Okay, I know what you're asking - where is the surprise ingredient? Are you ready? Here it is ...
Ground black pepper! Surprise! You can't taste the pepper but it really adds depth to the other spices in the cookie. Okay; let's get cracking on these cookies.
First, preheat your oven to 350 degrees. You also want to get your pan ready. You will need to grease a 10 x 15 jelly roll pan.
Cream together the sugar, shortening and butter. This mixture should be fluffy, not chunky. When these ingredients are properly mixed, beat in the molasses, salt, spices and baking soda. Scrape down the sides of the mixing bowl and then beat in the eggs, one at a time, beating until each egg is fully incorporated.
Next comes the flour. You will notice the recipe calls for 5 cups of cake flour. That is not a misprint. This is quite a firm dough. If you don't have cake flour, you can certainly use all purpose flour. But, the lower protein level in cake flour (just over 9% in KAF's unbleached cake flour compared to 11.7% in KAF's AP flour) will enhance the moist and chewy texture of these bars. Add in half of the flour and mix until it is incorporated. Mix in the water and then mix in the remainder of the flour. After the dough is fully mixed, stir in the raisins and the crystallized ginger.
Scoop the dough into the prepared jelly roll pan. Then, using your fingers, press the dough evenly to the rim of the pan. The dough will be get sticky as you work with it. You can reduce the stickiness by periodically wetting your fingers as you work the dough to fill the pan.
The recipe calls for baking these bars 18 to 20 minutes. However, you should start to check the bars after about 16 minutes of baking. The glory of these bars is in their ultra moist texture. If you bake them too long, they will still taste good but the texture will be more cakey. What you are looking for as the bars bake is light browning around the edges and puffing of the dough. The top of the puffed dough should look kind of shiny. When you see that, you want to take the bars out of the oven, even if they have not been in the oven for 18 minutes. My bars baked for 17 minutes when they reached the shiny puffy stage. The finished, cooled bars were perfectly moist and chewy, exactly what you want.
After the bars have cooled completely, make a glaze of confectioner's sugar and milk. Brush or drizzle the glaze on the bars. I then scatter about 1/2 cup of crystallized ginger on top of the bars. Did I mention that I love this stuff?
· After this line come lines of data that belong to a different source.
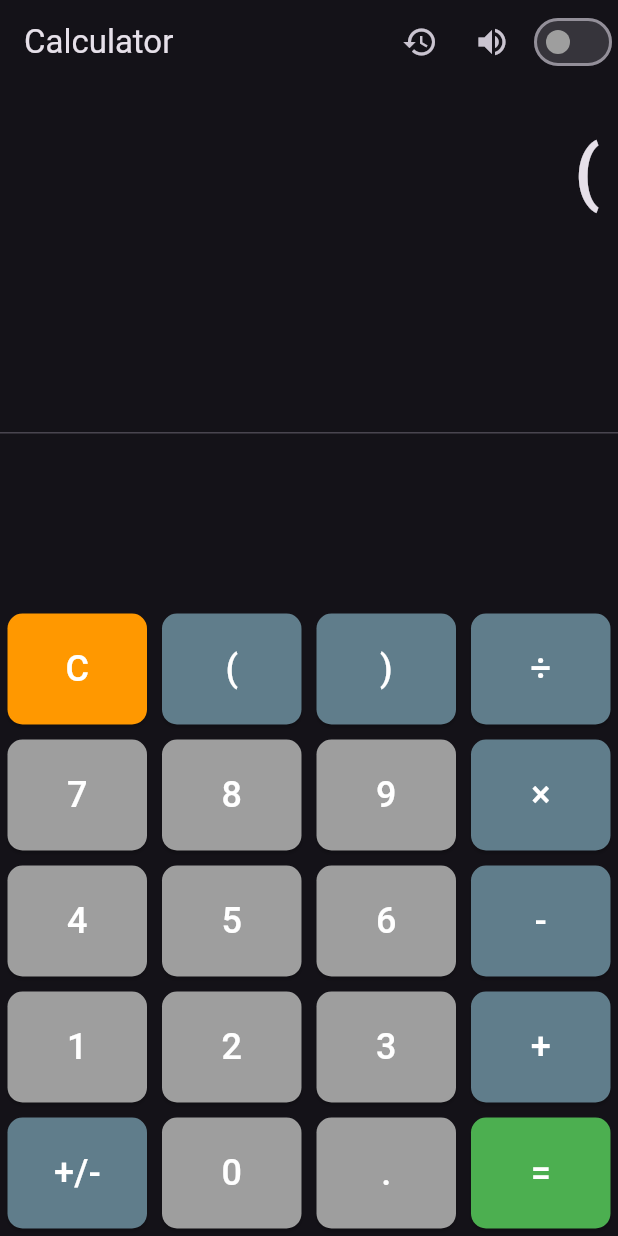
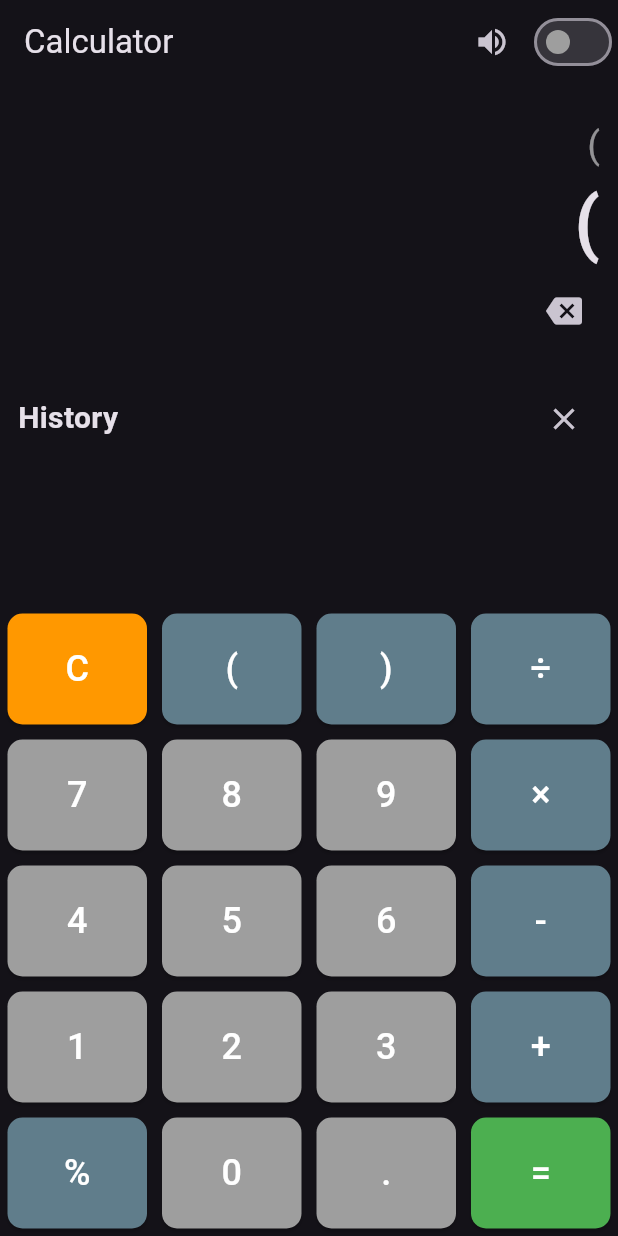
Before and after one commit to Pankaj-EC/Calculator, a Flutter app: the screen it shows after launch, after a tap on an icon or button, on a phone screen of 412 x 824 dp. Run offline on Flutter 3.47's test engine with Material 3 defaults, Android fonts, the phone set to English and light mode, and no system bars; our stand-ins replace flutter_tts.

Commit message:
App-0004 | Add back button and history window

```diff
--- a/lib/main.dart
+++ b/lib/main.dart
@@ -6,7 +6,7 @@ void main() {
 }
 
 class MyApp extends StatelessWidget {
-  const MyApp({super.key});
+  const MyApp({Key? key}) : super(key: key);
 
   @override
   Widget build(BuildContext context) {
@@ -25,8 +25,8 @@ class Calculator extends StatefulWidget {
 class _CalculatorState extends State<Calculator> {
   bool isGujarati = false;
   bool isSoundEnabled = true;
+  String input = "";
   String output = "0";
-  String history = "";
   List<String> historyList = [];
   String _output = "0";
   double num1 = 0;
@@ -75,6 +75,7 @@ class _CalculatorState extends State<Calculator> {
   void buttonPressed(String buttonText) {
     if (buttonText == "C") {
       _output = "0";
+      input = "";
       num1 = 0;
       num2 = 0;
       operand = "";
@@ -82,15 +83,20 @@ class _CalculatorState extends State<Calculator> {
       _output = _output.length > 1
           ? _output.substring(0, _output.length - 1)
           : "0";
+      input = input.length > 1
+          ? input.substring(0, input.length - 1)
+          : "";
     } else if (buttonText == "+" || buttonText == "-" || buttonText == "×" || buttonText == "÷") {
       if (isNumeric(_output)) {
         num1 = double.parse(_output);
         operand = buttonText;
         _output = "0";
+        input += buttonText;
       }
     } else if (buttonText == ".") {
       if (!_output.contains(".")) {
         _output += buttonText;
+        input += buttonText;
       }
     } else if (buttonText == "=") {
       if (isNumeric(_output)) {
@@ -111,12 +117,12 @@ class _CalculatorState extends State<Calculator> {
             break;
         }
 
-        historyList.add(getDisplayText("$num1 $operand $num2 = $_output"));
-        history += "$num1 $operand $num2 = $_output\n";
+        historyList.add(getDisplayText("$num1 $operand $num2=$_output"));
 
         num1 = 0;
         num2 = 0;
         operand = "";
+        input = "";
 
         // Speak the result
         _speak(_output);
@@ -127,6 +133,7 @@ class _CalculatorState extends State<Calculator> {
       } else {
         _output += buttonText;
       }
+      input += buttonText;
     }
 
     setState(() {
@@ -156,36 +163,6 @@ class _CalculatorState extends State<Calculator> {
     );
   }
 
-  void _showHistory() {
-    showDialog(
-      context: context,
-      builder: (context) {
-        return AlertDialog(
-          title: const Text("History"),
-          content: SingleChildScrollView(
-            child: Column(
-              children: [
-                SingleChildScrollView(
-                  child: ListBody(
-                    children: historyList.map((e) => Text(e)).toList(),
-                  ),
-                ),
-                ElevatedButton(
-                  onPressed: () {
-                    setState(() {
-                      historyList.clear();
-                    });
-                    Navigator.of(context).pop();
-                  },
-                  child: const Text("Clear History"),
-                ),
-              ],
-            ),
-          ),
-        );
-      },
-    );
-  }
 
   @override
   Widget build(BuildContext context) {
@@ -193,10 +170,6 @@ class _CalculatorState extends State<Calculator> {
       appBar: AppBar(
         title: const Text("Calculator"),
         actions: [
-          IconButton(
-            icon: const Icon(Icons.history),
-            onPressed: _showHistory,
-          ),
           IconButton(
             icon: Icon(
               isSoundEnabled ? Icons.volume_up : Icons.volume_off,
@@ -224,12 +197,73 @@ class _CalculatorState extends State<Calculator> {
           Container(
             alignment: Alignment.centerRight,
             padding: const EdgeInsets.symmetric(vertical: 24, horizontal: 12),
-            child: Text(
-              getDisplayText(output),
-              style: const TextStyle(fontSize: 48, fontWeight: FontWeight.bold),
+            child: Column(
+              crossAxisAlignment: CrossAxisAlignment.end,
+              children: [
+                Text(
+                  getDisplayText(input),
+                  style: const TextStyle(fontSize: 24, color: Colors.white54),
+                ),
+                Text(
+                  getDisplayText(output),
+                  style: const TextStyle(fontSize: 48, fontWeight: FontWeight.bold),
+                ),
+                IconButton(
+                  icon: const Icon(Icons.backspace),
+                  onPressed: () {
+                    buttonPressed("⌫");
+                  },
+                ),
+              ],
             ),
           ),
-          const Expanded(child: Divider()),
+          Expanded(
+            child: Container(
+              padding: const EdgeInsets.symmetric(horizontal: 12),
+              child: Column(
+                crossAxisAlignment: CrossAxisAlignment.start,
+                children: [
+                  Row(
+                    mainAxisAlignment: MainAxisAlignment.spaceBetween,
+                    children: [
+                      Text(
+                        "History",
+                        style: TextStyle(fontSize: 20, fontWeight: FontWeight.bold),
+                      ),
+                      IconButton(
+                        icon: Icon(Icons.clear),
+                        onPressed: () {
+                          setState(() {
+                            historyList.clear();
+                          });
+                        },
+                      ),
+                    ],
+                  ),
+                  Expanded(
+                    child: Scrollbar(
+                      thumbVisibility: true,
+                      child: ListView.builder(
+                        itemCount: historyList.length,
+                        itemBuilder: (context, index) {
+                          return Padding(
+                            padding: const EdgeInsets.symmetric(vertical: 2),
+                            child: ListTile(
+                              title: Text(
+                                historyList[index],
+                                textAlign: TextAlign.left,
+                                style: TextStyle(fontSize: 16),
+                              ),
+                            ),
+                          );
+                        },
+                      ),
+                    ),
+                  ),
+                ],
+              ),
+            ),
+          ),
           Column(
             children: [
               Row(
@@ -266,7 +300,7 @@ class _CalculatorState extends State<Calculator> {
               ),
               Row(
                 children: [
-                  buildButton("+/-", Colors.blueGrey),
+                  buildButton("%", Colors.blueGrey),
                   buildButton("0", Colors.grey),
                   buildButton(".", Colors.grey),
                   buildButton("=", Colors.green),
```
And there you have it - hermit bars. Yum! Let me mention one other thing about these bars. The flavor and texture improve the longer the bars are allowed to mature. So, if you can, you should make these bars a couple of days before you intend to serve them. Store them air tight. Don't worry, they won't go stale. I promise, when you serve the hermit bars, they will blow the socks off your guests!